Net Operating Loss (NOL)

Net Operating Loss
Net Operating Loss. Vincent Besnault/Getty Images

What is a Net Operating Loss?

A net operating loss (NOL) results from the situation in which a business has more allowable tax deductions than it has taxable income. In this case, the business has negative income, or a net operating loss.

Net operating loss is applicable only to pass-through businesses, including sole proprietorships, LLCs, partnerships, and S corporations, in which the income or loss from the business passes through to the individual income tax return.

Net operating loss for corporations is a different type of loss, and not included in this article.

Calculating a Net Operating Loss

The loss from your business is only one part of the net operating loss calculation. For calculation purposes on your personal tax return (Form 1040):

  • Calculate Adjusted Gross Income (line 37 of Form 1040)
  • Subtract standard or itemized deductions, whichever is applicable.
  • The resulting amount, on Line 41, is the net operating loss.

From this point, it gets complicated. Some types of deductions are excluded from the calculation of net operating loss. You can see the entire calculation on IRS Form 1045, specifically Schedule A.  Note that the title "Tentative Refund" means a "quick refund" by means of a loss carry back.

Moving a Net Operating Loss to Minimize Taxes

A net operating loss in one year can be used to minimize tax profits in one or more years. 

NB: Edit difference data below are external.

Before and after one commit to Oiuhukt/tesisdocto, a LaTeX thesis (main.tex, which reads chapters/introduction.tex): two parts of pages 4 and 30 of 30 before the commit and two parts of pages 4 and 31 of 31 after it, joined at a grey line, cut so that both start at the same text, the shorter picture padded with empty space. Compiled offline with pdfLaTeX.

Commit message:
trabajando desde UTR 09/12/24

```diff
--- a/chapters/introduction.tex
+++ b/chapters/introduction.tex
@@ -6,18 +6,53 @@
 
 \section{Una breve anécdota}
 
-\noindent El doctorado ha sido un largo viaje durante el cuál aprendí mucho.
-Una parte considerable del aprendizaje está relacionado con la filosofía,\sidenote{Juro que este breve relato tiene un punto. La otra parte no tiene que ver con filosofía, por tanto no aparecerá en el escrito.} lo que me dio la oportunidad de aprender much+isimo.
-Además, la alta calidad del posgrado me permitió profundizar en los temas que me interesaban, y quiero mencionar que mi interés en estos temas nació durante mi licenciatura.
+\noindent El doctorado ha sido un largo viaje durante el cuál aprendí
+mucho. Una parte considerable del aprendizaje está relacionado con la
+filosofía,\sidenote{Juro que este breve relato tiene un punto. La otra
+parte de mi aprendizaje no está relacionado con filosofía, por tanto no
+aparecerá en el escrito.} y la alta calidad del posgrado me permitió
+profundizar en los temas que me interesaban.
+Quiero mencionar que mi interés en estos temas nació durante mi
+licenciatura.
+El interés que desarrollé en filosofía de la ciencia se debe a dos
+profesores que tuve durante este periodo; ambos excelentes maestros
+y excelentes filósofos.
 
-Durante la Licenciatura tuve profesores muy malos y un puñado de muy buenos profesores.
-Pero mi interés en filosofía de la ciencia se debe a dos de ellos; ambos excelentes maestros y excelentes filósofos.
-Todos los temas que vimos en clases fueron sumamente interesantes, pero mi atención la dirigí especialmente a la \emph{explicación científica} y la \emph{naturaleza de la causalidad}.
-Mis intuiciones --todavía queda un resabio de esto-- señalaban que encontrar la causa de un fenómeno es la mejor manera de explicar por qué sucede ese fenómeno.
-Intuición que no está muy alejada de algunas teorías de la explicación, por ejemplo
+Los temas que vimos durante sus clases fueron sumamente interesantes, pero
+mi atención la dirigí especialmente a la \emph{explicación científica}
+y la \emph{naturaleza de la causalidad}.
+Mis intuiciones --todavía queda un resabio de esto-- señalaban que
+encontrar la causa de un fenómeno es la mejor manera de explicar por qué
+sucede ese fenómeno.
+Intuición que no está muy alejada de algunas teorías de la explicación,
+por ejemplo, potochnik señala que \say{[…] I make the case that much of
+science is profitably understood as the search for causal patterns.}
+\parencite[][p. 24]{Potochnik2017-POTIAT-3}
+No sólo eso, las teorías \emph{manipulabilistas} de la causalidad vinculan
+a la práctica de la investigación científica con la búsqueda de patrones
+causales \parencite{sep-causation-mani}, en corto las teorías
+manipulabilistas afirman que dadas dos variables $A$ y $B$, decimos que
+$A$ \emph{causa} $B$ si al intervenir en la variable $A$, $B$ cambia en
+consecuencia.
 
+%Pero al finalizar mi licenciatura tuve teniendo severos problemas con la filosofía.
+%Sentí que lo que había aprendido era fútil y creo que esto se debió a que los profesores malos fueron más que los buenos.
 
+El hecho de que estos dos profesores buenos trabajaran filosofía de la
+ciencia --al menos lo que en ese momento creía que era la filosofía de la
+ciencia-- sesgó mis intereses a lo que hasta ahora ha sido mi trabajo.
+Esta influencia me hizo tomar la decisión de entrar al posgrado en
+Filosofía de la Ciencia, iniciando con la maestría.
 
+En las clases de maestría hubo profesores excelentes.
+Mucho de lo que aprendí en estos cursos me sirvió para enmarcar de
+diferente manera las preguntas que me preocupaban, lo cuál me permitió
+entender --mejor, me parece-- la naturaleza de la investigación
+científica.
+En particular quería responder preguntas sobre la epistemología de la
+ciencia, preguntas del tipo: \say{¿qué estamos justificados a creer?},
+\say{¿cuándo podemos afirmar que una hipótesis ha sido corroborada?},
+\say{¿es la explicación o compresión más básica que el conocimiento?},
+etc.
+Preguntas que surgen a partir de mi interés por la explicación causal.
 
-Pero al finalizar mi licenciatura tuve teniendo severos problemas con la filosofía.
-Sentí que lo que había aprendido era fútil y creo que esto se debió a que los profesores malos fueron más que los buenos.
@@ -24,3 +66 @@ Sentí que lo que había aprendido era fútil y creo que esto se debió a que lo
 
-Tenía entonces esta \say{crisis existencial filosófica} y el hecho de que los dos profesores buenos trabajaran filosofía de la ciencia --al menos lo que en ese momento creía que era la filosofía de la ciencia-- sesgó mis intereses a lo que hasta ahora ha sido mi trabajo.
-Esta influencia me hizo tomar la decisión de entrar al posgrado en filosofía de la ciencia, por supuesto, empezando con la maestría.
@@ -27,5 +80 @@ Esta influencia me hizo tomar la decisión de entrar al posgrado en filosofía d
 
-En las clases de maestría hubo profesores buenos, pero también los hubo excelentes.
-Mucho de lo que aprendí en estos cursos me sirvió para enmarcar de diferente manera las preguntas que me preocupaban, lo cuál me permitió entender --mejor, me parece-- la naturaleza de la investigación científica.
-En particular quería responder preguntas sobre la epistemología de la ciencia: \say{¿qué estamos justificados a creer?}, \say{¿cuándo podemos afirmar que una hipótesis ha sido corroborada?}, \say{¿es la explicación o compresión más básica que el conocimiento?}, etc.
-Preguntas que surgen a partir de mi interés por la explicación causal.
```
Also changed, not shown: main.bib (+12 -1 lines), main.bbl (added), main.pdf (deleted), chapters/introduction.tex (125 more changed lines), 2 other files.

Net operating losses may be carried back (used to offset profits in previous years) a specific number of years, or carried forward (used to offset profits in future years) depending on IRS regulations in effect at the time of the loss.

See this article which explains tax carryback and tax carry forward provisions and how they work. 

For more details on Net Operating Loss, limitations and calculations, see IRS Publication 536.